Records from a dataset:
+ + + + + + +

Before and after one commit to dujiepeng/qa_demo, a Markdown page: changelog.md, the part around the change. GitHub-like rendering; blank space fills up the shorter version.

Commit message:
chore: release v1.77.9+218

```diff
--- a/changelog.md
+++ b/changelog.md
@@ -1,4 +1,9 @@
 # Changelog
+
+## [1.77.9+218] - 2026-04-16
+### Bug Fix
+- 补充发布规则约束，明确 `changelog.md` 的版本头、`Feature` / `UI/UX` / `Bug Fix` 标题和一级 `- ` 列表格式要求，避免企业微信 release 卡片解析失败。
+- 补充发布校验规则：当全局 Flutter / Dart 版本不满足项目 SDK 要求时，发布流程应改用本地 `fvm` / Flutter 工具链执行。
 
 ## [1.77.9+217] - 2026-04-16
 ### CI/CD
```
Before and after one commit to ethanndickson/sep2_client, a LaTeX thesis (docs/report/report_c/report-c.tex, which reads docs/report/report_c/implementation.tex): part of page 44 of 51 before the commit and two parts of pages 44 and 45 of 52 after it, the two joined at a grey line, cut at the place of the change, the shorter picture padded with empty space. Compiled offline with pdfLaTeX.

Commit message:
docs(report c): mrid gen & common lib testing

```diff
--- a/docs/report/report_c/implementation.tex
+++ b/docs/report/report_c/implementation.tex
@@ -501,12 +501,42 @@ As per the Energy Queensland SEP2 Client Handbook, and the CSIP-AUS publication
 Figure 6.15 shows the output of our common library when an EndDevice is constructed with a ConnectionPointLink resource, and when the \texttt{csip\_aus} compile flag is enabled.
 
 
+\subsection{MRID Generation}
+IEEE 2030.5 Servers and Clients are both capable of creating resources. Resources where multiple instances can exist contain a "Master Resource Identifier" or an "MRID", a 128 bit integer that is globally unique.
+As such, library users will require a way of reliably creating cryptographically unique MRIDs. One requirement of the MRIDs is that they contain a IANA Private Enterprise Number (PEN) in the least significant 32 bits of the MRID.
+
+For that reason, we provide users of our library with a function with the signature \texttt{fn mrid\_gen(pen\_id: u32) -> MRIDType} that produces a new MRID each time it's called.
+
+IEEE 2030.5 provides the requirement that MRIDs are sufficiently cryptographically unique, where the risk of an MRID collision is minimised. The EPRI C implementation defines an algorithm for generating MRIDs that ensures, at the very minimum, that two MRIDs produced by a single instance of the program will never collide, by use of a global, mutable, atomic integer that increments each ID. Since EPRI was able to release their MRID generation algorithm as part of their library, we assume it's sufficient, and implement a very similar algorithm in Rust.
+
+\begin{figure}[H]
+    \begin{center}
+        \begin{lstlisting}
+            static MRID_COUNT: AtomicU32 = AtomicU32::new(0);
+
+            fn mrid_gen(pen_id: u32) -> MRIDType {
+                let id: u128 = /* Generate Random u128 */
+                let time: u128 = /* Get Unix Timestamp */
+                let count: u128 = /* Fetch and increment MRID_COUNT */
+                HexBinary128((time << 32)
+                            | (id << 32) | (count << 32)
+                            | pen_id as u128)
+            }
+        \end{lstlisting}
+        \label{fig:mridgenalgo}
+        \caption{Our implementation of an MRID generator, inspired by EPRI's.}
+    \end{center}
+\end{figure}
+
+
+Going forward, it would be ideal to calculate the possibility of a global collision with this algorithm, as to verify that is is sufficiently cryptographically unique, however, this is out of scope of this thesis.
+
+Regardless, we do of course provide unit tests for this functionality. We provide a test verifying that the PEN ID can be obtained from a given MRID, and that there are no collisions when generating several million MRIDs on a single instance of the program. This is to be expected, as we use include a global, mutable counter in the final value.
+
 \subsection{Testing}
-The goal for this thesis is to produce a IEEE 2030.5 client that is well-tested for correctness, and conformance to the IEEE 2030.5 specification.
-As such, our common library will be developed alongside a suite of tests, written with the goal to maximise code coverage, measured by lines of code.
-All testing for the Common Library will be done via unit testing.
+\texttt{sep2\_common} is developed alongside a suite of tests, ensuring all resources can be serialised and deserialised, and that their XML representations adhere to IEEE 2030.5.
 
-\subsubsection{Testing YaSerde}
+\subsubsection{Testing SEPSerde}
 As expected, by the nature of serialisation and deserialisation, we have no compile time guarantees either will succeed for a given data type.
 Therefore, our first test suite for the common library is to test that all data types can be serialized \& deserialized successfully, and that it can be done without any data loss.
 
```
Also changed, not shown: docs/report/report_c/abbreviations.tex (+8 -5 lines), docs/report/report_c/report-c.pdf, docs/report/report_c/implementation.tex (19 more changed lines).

+ + + + + + +

> _AIM OF THE EXERCISE_
Each line of the data is to be written out again exactly.

> _ANSWER BOX_
Before and after one commit to dujiepeng/qa_demo, a Markdown page: changelog.md, the part around the change. GitHub-like rendering; blank space fills up the shorter version.

Commit message:
chore: release v1.77.9+218

```diff
--- a/changelog.md
+++ b/changelog.md
@@ -1,4 +1,9 @@
 # Changelog
+
+## [1.77.9+218] - 2026-04-16
+### Bug Fix
+- 补充发布规则约束，明确 `changelog.md` 的版本头、`Feature` / `UI/UX` / `Bug Fix` 标题和一级 `- ` 列表格式要求，避免企业微信 release 卡片解析失败。
+- 补充发布校验规则：当全局 Flutter / Dart 版本不满足项目 SDK 要求时，发布流程应改用本地 `fvm` / Flutter 工具链执行。
 
 ## [1.77.9+217] - 2026-04-16
 ### CI/CD
```
Before and after one commit to ethanndickson/sep2_client, a LaTeX thesis (docs/report/report_c/report-c.tex, which reads docs/report/report_c/implementation.tex): part of page 44 of 51 before the commit and two parts of pages 44 and 45 of 52 after it, the two joined at a grey line, cut at the place of the change, the shorter picture padded with empty space. Compiled offline with pdfLaTeX.

Commit message:
docs(report c): mrid gen & common lib testing

```diff
--- a/docs/report/report_c/implementation.tex
+++ b/docs/report/report_c/implementation.tex
@@ -501,12 +501,42 @@ As per the Energy Queensland SEP2 Client Handbook, and the CSIP-AUS publication
 Figure 6.15 shows the output of our common library when an EndDevice is constructed with a ConnectionPointLink resource, and when the \texttt{csip\_aus} compile flag is enabled.
 
 
+\subsection{MRID Generation}
+IEEE 2030.5 Servers and Clients are both capable of creating resources. Resources where multiple instances can exist contain a "Master Resource Identifier" or an "MRID", a 128 bit integer that is globally unique.
+As such, library users will require a way of reliably creating cryptographically unique MRIDs. One requirement of the MRIDs is that they contain a IANA Private Enterprise Number (PEN) in the least significant 32 bits of the MRID.
+
+For that reason, we provide users of our library with a function with the signature \texttt{fn mrid\_gen(pen\_id: u32) -> MRIDType} that produces a new MRID each time it's called.
+
+IEEE 2030.5 provides the requirement that MRIDs are sufficiently cryptographically unique, where the risk of an MRID collision is minimised. The EPRI C implementation defines an algorithm for generating MRIDs that ensures, at the very minimum, that two MRIDs produced by a single instance of the program will never collide, by use of a global, mutable, atomic integer that increments each ID. Since EPRI was able to release their MRID generation algorithm as part of their library, we assume it's sufficient, and implement a very similar algorithm in Rust.
+
+\begin{figure}[H]
+    \begin{center}
+        \begin{lstlisting}
+            static MRID_COUNT: AtomicU32 = AtomicU32::new(0);
+
+            fn mrid_gen(pen_id: u32) -> MRIDType {
+                let id: u128 = /* Generate Random u128 */
+                let time: u128 = /* Get Unix Timestamp */
+                let count: u128 = /* Fetch and increment MRID_COUNT */
+                HexBinary128((time << 32)
+                            | (id << 32) | (count << 32)
+                            | pen_id as u128)
+            }
+        \end{lstlisting}
+        \label{fig:mridgenalgo}
+        \caption{Our implementation of an MRID generator, inspired by EPRI's.}
+    \end{center}
+\end{figure}
+
+
+Going forward, it would be ideal to calculate the possibility of a global collision with this algorithm, as to verify that is is sufficiently cryptographically unique, however, this is out of scope of this thesis.
+
+Regardless, we do of course provide unit tests for this functionality. We provide a test verifying that the PEN ID can be obtained from a given MRID, and that there are no collisions when generating several million MRIDs on a single instance of the program. This is to be expected, as we use include a global, mutable counter in the final value.
+
 \subsection{Testing}
-The goal for this thesis is to produce a IEEE 2030.5 client that is well-tested for correctness, and conformance to the IEEE 2030.5 specification.
-As such, our common library will be developed alongside a suite of tests, written with the goal to maximise code coverage, measured by lines of code.
-All testing for the Common Library will be done via unit testing.
+\texttt{sep2\_common} is developed alongside a suite of tests, ensuring all resources can be serialised and deserialised, and that their XML representations adhere to IEEE 2030.5.
 
-\subsubsection{Testing YaSerde}
+\subsubsection{Testing SEPSerde}
 As expected, by the nature of serialisation and deserialisation, we have no compile time guarantees either will succeed for a given data type.
 Therefore, our first test suite for the common library is to test that all data types can be serialized \& deserialized successfully, and that it can be done without any data loss.
 
```
Also changed, not shown: docs/report/report_c/abbreviations.tex (+8 -5 lines), docs/report/report_c/report-c.pdf, docs/report/report_c/implementation.tex (19 more changed lines).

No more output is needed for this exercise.